:: INSTRUCTIONS TO FOLLOW ::
Each entry below should be retyped exactly as given.
===== MATERIAL TO PROCESS =====
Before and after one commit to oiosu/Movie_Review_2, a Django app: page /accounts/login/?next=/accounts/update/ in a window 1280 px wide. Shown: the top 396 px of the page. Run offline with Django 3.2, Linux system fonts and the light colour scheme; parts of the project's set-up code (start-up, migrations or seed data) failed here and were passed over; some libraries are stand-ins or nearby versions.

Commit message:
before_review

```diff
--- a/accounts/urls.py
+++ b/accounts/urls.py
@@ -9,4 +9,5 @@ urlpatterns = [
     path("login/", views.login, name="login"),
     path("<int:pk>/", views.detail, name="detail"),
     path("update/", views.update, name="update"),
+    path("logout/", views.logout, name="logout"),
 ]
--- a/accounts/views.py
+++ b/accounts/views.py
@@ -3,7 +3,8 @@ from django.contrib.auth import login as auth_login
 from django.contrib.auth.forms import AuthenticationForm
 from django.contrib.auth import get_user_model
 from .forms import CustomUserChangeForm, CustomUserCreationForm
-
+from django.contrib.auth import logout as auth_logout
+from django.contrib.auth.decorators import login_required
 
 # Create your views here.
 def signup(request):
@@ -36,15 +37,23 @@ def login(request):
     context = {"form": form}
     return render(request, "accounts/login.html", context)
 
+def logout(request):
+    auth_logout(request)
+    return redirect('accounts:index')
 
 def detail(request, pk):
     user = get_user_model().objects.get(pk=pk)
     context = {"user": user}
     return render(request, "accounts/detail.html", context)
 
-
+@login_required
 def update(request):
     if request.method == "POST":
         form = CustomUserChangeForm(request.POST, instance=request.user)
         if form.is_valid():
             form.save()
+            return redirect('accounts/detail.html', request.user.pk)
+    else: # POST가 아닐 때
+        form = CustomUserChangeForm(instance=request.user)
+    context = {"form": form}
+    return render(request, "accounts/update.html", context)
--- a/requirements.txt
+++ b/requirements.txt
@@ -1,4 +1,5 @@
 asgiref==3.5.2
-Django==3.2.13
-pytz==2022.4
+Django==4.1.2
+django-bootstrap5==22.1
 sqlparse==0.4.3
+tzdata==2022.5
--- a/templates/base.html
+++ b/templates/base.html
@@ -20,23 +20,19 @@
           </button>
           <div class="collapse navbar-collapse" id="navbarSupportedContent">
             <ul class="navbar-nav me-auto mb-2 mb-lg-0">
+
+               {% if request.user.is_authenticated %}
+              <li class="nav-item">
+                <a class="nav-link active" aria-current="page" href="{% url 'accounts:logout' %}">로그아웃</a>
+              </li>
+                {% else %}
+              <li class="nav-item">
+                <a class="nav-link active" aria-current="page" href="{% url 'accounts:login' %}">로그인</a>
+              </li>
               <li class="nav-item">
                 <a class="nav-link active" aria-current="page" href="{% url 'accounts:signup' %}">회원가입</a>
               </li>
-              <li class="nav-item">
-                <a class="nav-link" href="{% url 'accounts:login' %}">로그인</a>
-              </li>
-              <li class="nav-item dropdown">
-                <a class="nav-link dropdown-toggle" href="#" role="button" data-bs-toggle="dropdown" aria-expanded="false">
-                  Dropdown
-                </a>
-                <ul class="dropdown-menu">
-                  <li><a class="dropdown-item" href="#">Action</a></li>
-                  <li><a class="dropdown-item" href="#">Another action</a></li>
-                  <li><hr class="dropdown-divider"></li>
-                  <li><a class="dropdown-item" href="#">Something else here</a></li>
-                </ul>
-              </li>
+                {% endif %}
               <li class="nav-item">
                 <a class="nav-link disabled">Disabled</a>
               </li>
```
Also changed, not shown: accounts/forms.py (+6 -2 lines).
=====
:: ANSWER TO THIS PROBLEM ::
Before and after one commit to oiosu/Movie_Review_2, a Django app: page /accounts/login/?next=/accounts/update/ in a window 1280 px wide. Shown: the top 396 px of the page. Run offline with Django 3.2, Linux system fonts and the light colour scheme; parts of the project's set-up code (start-up, migrations or seed data) failed here and were passed over; some libraries are stand-ins or nearby versions.

Commit message:
before_review

```diff
--- a/accounts/urls.py
+++ b/accounts/urls.py
@@ -9,4 +9,5 @@ urlpatterns = [
     path("login/", views.login, name="login"),
     path("<int:pk>/", views.detail, name="detail"),
     path("update/", views.update, name="update"),
+    path("logout/", views.logout, name="logout"),
 ]
--- a/accounts/views.py
+++ b/accounts/views.py
@@ -3,7 +3,8 @@ from django.contrib.auth import login as auth_login
 from django.contrib.auth.forms import AuthenticationForm
 from django.contrib.auth import get_user_model
 from .forms import CustomUserChangeForm, CustomUserCreationForm
-
+from django.contrib.auth import logout as auth_logout
+from django.contrib.auth.decorators import login_required
 
 # Create your views here.
 def signup(request):
@@ -36,15 +37,23 @@ def login(request):
     context = {"form": form}
     return render(request, "accounts/login.html", context)
 
+def logout(request):
+    auth_logout(request)
+    return redirect('accounts:index')
 
 def detail(request, pk):
     user = get_user_model().objects.get(pk=pk)
     context = {"user": user}
     return render(request, "accounts/detail.html", context)
 
-
+@login_required
 def update(request):
     if request.method == "POST":
         form = CustomUserChangeForm(request.POST, instance=request.user)
         if form.is_valid():
             form.save()
+            return redirect('accounts/detail.html', request.user.pk)
+    else: # POST가 아닐 때
+        form = CustomUserChangeForm(instance=request.user)
+    context = {"form": form}
+    return render(request, "accounts/update.html", context)
--- a/requirements.txt
+++ b/requirements.txt
@@ -1,4 +1,5 @@
 asgiref==3.5.2
-Django==3.2.13
-pytz==2022.4
+Django==4.1.2
+django-bootstrap5==22.1
 sqlparse==0.4.3
+tzdata==2022.5
--- a/templates/base.html
+++ b/templates/base.html
@@ -20,23 +20,19 @@
           </button>
           <div class="collapse navbar-collapse" id="navbarSupportedContent">
             <ul class="navbar-nav me-auto mb-2 mb-lg-0">
+
+               {% if request.user.is_authenticated %}
+              <li class="nav-item">
+                <a class="nav-link active" aria-current="page" href="{% url 'accounts:logout' %}">로그아웃</a>
+              </li>
+                {% else %}
+              <li class="nav-item">
+                <a class="nav-link active" aria-current="page" href="{% url 'accounts:login' %}">로그인</a>
+              </li>
               <li class="nav-item">
                 <a class="nav-link active" aria-current="page" href="{% url 'accounts:signup' %}">회원가입</a>
               </li>
-              <li class="nav-item">
-                <a class="nav-link" href="{% url 'accounts:login' %}">로그인</a>
-              </li>
-              <li class="nav-item dropdown">
-                <a class="nav-link dropdown-toggle" href="#" role="button" data-bs-toggle="dropdown" aria-expanded="false">
-                  Dropdown
-                </a>
-                <ul class="dropdown-menu">
-                  <li><a class="dropdown-item" href="#">Action</a></li>
-                  <li><a class="dropdown-item" href="#">Another action</a></li>
-                  <li><hr class="dropdown-divider"></li>
-                  <li><a class="dropdown-item" href="#">Something else here</a></li>
-                </ul>
-              </li>
+                {% endif %}
               <li class="nav-item">
                 <a class="nav-link disabled">Disabled</a>
               </li>
```
Also changed, not shown: accounts/forms.py (+6 -2 lines).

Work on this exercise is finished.